• _TASK TO COMPLETE_: Look for "files" in every line of the listing. Copy the lines that have it.
▬▬▬▬▬▬
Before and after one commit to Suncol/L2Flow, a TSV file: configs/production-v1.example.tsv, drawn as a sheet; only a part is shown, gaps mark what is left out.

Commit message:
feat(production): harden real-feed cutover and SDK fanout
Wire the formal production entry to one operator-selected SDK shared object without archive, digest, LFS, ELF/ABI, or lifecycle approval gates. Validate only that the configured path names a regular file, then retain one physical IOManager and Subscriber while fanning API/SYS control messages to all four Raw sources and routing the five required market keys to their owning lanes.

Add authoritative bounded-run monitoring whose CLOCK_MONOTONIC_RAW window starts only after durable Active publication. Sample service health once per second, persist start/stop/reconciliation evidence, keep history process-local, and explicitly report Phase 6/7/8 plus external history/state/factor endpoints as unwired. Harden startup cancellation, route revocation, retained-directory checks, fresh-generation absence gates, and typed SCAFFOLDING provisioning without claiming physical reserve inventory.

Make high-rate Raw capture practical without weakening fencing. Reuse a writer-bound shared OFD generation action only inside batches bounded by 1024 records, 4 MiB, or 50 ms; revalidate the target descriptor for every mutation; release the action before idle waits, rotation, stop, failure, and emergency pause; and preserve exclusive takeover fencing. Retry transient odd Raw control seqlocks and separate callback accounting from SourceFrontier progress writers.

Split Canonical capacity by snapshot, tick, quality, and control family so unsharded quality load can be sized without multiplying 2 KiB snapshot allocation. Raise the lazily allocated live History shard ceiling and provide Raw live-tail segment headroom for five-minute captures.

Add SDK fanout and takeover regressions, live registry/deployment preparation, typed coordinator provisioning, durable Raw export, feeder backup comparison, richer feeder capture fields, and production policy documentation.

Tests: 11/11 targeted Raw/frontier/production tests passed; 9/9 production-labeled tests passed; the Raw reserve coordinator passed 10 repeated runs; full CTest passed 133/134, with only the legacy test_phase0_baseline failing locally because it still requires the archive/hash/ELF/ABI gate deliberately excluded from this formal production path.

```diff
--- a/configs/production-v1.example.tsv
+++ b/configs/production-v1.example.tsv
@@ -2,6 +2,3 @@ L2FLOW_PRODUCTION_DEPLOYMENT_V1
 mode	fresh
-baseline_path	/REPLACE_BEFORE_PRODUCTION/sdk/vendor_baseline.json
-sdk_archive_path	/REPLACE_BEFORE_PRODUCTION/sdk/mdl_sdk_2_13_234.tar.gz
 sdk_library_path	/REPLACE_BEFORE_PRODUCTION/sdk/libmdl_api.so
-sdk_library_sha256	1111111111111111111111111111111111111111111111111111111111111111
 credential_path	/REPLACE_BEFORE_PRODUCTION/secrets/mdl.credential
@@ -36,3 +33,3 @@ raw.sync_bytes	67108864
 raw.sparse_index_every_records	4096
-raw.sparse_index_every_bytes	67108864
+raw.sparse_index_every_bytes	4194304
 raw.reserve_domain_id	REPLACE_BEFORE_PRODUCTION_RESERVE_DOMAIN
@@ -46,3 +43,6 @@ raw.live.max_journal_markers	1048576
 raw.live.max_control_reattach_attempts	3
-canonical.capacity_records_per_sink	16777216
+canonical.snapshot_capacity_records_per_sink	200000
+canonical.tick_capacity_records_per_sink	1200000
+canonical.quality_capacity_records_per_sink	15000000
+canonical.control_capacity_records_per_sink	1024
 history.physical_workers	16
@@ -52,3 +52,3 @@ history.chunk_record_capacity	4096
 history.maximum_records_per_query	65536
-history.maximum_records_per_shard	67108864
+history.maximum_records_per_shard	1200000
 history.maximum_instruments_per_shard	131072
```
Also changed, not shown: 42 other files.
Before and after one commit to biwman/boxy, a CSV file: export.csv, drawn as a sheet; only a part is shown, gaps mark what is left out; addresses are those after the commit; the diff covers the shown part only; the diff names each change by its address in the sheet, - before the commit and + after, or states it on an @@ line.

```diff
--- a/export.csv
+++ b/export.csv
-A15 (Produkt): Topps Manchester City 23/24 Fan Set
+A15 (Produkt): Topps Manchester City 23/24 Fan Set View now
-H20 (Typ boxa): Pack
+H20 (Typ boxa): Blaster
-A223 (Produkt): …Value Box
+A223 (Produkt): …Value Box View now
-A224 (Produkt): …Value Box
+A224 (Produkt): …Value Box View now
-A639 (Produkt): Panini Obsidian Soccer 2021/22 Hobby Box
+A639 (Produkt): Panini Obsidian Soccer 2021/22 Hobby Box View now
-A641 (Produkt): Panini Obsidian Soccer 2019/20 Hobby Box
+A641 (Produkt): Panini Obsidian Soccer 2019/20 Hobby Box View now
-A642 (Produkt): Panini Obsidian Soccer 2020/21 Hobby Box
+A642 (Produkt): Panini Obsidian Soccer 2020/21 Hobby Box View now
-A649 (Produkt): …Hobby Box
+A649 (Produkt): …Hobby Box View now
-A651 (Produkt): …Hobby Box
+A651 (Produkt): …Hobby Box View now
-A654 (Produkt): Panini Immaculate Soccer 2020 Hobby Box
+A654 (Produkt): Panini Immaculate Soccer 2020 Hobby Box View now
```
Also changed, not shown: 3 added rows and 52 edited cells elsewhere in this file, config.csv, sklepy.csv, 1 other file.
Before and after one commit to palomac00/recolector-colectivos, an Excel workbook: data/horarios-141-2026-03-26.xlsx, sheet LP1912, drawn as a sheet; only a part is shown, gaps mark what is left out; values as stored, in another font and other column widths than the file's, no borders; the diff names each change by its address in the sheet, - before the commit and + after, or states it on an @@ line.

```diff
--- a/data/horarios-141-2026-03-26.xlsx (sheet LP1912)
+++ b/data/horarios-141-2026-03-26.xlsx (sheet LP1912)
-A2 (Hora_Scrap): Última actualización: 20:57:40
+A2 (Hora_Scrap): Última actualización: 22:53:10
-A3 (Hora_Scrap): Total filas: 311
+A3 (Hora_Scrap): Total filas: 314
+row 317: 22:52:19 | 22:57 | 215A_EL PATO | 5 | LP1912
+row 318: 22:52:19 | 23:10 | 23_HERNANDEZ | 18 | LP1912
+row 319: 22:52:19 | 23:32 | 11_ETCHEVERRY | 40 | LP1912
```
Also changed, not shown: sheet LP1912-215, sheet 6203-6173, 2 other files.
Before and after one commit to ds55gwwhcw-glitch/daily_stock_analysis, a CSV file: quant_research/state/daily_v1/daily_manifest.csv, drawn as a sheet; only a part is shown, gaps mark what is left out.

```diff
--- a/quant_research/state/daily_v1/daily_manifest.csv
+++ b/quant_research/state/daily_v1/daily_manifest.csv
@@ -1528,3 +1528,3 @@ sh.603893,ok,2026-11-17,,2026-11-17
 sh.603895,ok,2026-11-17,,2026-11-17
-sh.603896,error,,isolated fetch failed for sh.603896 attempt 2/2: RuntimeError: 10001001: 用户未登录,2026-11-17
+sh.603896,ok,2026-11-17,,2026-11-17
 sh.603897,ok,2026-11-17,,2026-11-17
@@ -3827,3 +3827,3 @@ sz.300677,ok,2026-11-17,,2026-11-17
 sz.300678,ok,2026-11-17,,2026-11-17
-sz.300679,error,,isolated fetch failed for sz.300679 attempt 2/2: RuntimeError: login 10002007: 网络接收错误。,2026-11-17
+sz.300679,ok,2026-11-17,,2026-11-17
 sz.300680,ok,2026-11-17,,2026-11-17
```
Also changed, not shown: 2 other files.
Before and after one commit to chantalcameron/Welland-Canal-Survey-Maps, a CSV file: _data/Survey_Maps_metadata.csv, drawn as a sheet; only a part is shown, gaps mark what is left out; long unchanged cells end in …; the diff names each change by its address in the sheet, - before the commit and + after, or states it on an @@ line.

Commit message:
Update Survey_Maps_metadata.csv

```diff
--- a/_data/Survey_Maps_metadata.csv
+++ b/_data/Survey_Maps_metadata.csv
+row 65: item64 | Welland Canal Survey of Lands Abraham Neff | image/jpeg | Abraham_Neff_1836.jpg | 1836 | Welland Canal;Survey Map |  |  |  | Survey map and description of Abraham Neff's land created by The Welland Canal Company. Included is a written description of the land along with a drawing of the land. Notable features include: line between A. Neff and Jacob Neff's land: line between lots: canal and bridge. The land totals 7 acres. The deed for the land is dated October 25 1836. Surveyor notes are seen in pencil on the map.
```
▬▬▬▬▬▬
• _ANSWER TO THE EXERCISE_:
Also changed, not shown: 42 other files.
Also changed, not shown: sheet LP1912-215, sheet 6203-6173, 2 other files.
Also changed, not shown: 2 other files.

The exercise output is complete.